    The more social enterprise we have in education at all levels, the better a world we will live in. Education that promotes selfishness or abuses children’s rights is sending the opposite message about care for others and our environment.

    Children need urgently to learn this before university, though, especially when there are few peers around to demonstrate selfless thinking and actions. To this end, one of our projects is the Chrysalis School for Young Social Entrepreneurs in Kampala – http://www.chrysalisuganda.wordpress.com for more info – was initiated this year. You can watch the academic travels of our capable young pupils, all of whom come from remote rural villages, at the link above.

    Many children of this age (12-15) in Africa crucially need business and Maths skills in order to further their education or simply survive, so why focus your attention almost exclusively on those children that have somehow been lucky enough to find money to get to a university? We know very well that poverty is about circumstance, at least with children not an incorrigible state of mind.

    If it is a question of first things first, then why not start young and then the university graduates would not need so much re-orientation, as is the case these days.

  • http://www.ventureneer.com/vblog Geri Stengel
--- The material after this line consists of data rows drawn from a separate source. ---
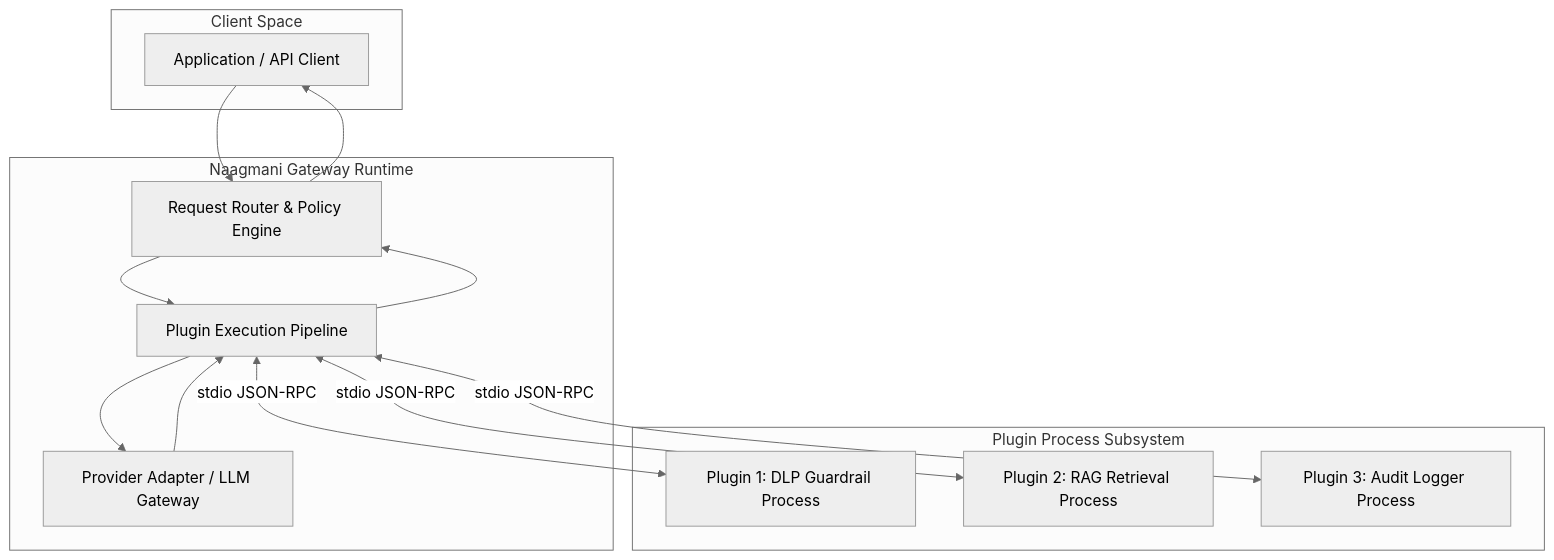
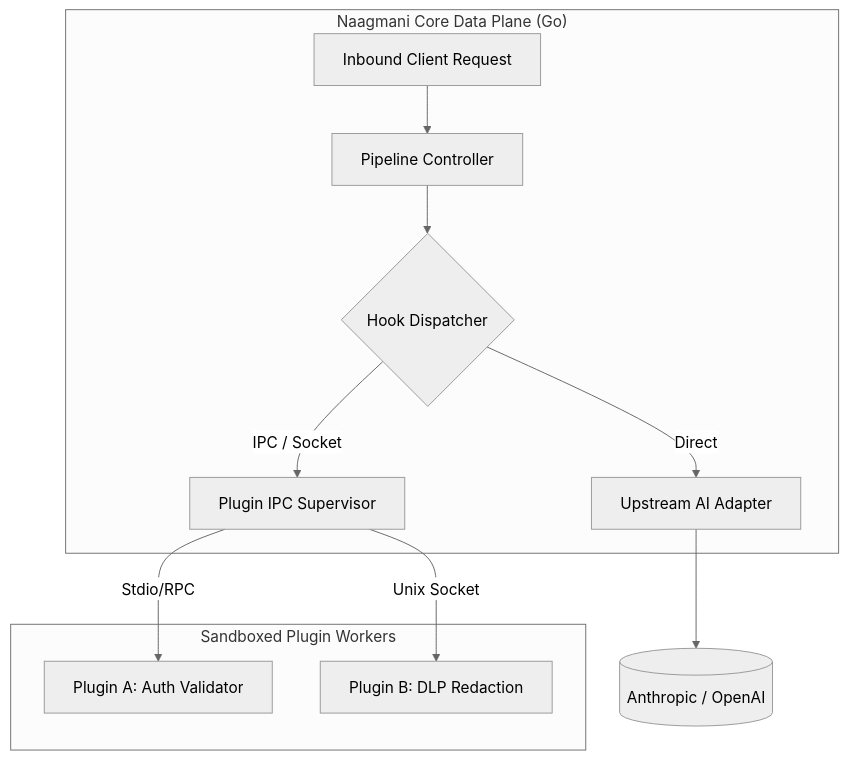
One commit to bhakha-services/naagmani-docs changed the first of 2 diagrams in docs/plugins/architecture.md. Above: the diagram before and after it, drawn with Mermaid (neutral theme). The commit also changed other lines of this file and 105 other files, not shown here.

````diff
--- a/docs/plugins/architecture.md
+++ b/docs/plugins/architecture.md
@@ -9,28 +5,16 @@
 ```mermaid
-graph TB
-    subgraph Client Space
-        Client[Application / API Client]
+flowchart TD
+    subgraph Gateway ["Naagmani Core Data Plane (Go)"]
+        A[Inbound Client Request] --> B[Pipeline Controller]
+        B --> C{Hook Dispatcher}
+        C -->|IPC / Socket| D[Plugin IPC Supervisor]
+        C -->|Direct| E[Upstream AI Adapter]
     end
 
-    subgraph Naagmani Gateway Runtime
-        Router[Request Router & Policy Engine]
-        Pipeline[Plugin Execution Pipeline]
-        Upstream[Provider Adapter / LLM Gateway]
+    subgraph Sandboxes ["Sandboxed Plugin Workers"]
+        D -->|Stdio/RPC| P1["Plugin A: Auth Validator"]
+        D -->|Unix Socket| P2["Plugin B: DLP Redaction"]
     end
 
-    subgraph Plugin Process Subsystem
-        P1[Plugin 1: DLP Guardrail Process]
-        P2[Plugin 2: RAG Retrieval Process]
-        P3[Plugin 3: Audit Logger Process]
-    end
-
-    Client --> Router
-    Router --> Pipeline
-    Pipeline <-->|stdio JSON-RPC| P1
-    Pipeline <-->|stdio JSON-RPC| P2
-    Pipeline --> Upstream
-    Upstream --> Pipeline
-    Pipeline <-->|stdio JSON-RPC| P3
-    Pipeline --> Router
-    Router --> Client
+    E --> UpstreamLLM[(Anthropic / OpenAI)]
 ```
````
    Now that’s good news! Maybe the excesses of the last decade have done some good after all, by making people aware that greed isn’t good.